Citing unresolved questions about parking and a planned bike lane for Battery Park Avenue, the TRC continued its review until more information is available. The proposed 80-room hotel will likely come before the board again on Monday, Feb. 4, then face a hearing at the Downtown Commission on Friday, Feb. 8, followed by the Planning and Zoning Commission on Wednesday, March 6.
A 170-room proposal on Fairview Road was voted down 6-1, with only Vice Mayor Gwen Wisler dissenting, while a public hearing on a 56-room project on Biltmore Avenue was continued at the developer’s request until March 26. Council members Vijay Kapoor and Julie Mayfield raised concerns about the former hotel’s place in longer-term plans for Asheville.
City Council approved a 112-room, five-story hotel project at 390 Airport Road at its Jan. 23 meeting, but not without some reluctance.
In case you missed them, here are some of Xpress’ most intriguing stories from the week of Sept. 13.
In the seven months since the city of Asheville altered its regulations to give City Council more oversight over large building and hotel projects, Council has approved two proposed hotels. Xpress takes a closer look to see what it looks like when hotels try to pass muster before Council.
Hunger Action Month brings a fresh-produce hub for Haywood and Jackson counties, an expansion of the MANNA Packs for Kids program and a new initiative that engages tourists in raising funds to alleviate food-insecurity in Asheville and beyond.

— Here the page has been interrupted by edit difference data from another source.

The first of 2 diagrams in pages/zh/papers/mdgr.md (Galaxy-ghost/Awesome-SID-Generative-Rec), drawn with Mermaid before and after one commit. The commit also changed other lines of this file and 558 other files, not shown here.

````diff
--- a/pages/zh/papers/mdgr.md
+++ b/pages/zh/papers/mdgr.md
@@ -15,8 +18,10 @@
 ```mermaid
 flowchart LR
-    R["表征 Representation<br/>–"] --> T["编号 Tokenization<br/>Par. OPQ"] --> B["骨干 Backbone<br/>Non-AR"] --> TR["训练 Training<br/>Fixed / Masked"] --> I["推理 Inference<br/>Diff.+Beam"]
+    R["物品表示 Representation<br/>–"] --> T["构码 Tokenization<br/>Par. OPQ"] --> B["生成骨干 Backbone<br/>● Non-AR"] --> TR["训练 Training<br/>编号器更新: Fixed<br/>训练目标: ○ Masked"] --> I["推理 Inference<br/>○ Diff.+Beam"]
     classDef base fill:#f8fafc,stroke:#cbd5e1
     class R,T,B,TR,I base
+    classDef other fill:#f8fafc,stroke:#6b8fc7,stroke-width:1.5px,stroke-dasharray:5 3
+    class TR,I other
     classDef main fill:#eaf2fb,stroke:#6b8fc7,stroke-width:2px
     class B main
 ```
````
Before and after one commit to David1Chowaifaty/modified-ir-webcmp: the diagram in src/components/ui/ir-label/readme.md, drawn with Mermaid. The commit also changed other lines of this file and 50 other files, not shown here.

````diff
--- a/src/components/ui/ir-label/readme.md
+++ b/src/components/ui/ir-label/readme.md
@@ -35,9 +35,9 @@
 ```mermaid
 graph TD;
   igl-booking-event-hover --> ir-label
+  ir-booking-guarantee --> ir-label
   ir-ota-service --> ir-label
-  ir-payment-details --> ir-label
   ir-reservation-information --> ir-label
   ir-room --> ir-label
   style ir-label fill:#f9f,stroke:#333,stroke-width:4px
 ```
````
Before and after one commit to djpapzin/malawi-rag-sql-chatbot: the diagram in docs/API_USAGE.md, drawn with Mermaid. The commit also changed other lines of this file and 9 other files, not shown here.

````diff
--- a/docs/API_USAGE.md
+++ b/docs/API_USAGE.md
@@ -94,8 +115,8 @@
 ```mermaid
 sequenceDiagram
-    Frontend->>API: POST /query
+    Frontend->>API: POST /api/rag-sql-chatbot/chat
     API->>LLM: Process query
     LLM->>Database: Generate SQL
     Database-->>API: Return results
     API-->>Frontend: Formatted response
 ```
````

“I believe the euphemism I’m looking for is, ‘Are you kidding me right now?’ An Asheville rental at $3,160?”
Asheville’s Planning & Zoning Commission heard the last hotel zoning application submitted under the city’s previous zoning rules, which changed on Feb. 14. The commission approved a 112-room Courtyard by Marriott hotel planned for 26 Meadow Road. Moving forward, any hotel project with more than 20 rooms will have to make its case to City Council as a conditional zoning application. The conditional zoning process gives the elected officials more discretion than P&Z’s guidelines allow.
Asheville’s Planning & Zoning Commission approved a 74-room hotel on Sweeten Creek Road, an increase in the number of units included in the proposed redevelopment of Lee Walker Heights, changes to the cottage development ordinance and upgrades to a county waste transfer station on Hominy Creek Road. The commission met on April 5.
While reviewing recent results and planning for the coming year at its annual strategic planning retreat, the Buncombe County Tourism Development Authority also grappled with its biggest challenge — convincing locals that the tourism industry is a positive force in the region.
” So, basically, we’re going to tell you one thing and do what we’ve always done; this is just to mollify those folks always whining about overdevelopment.”
Through their elected leaders, Asheville voters will now have more say-so over development projects downtown and new hotels citywide.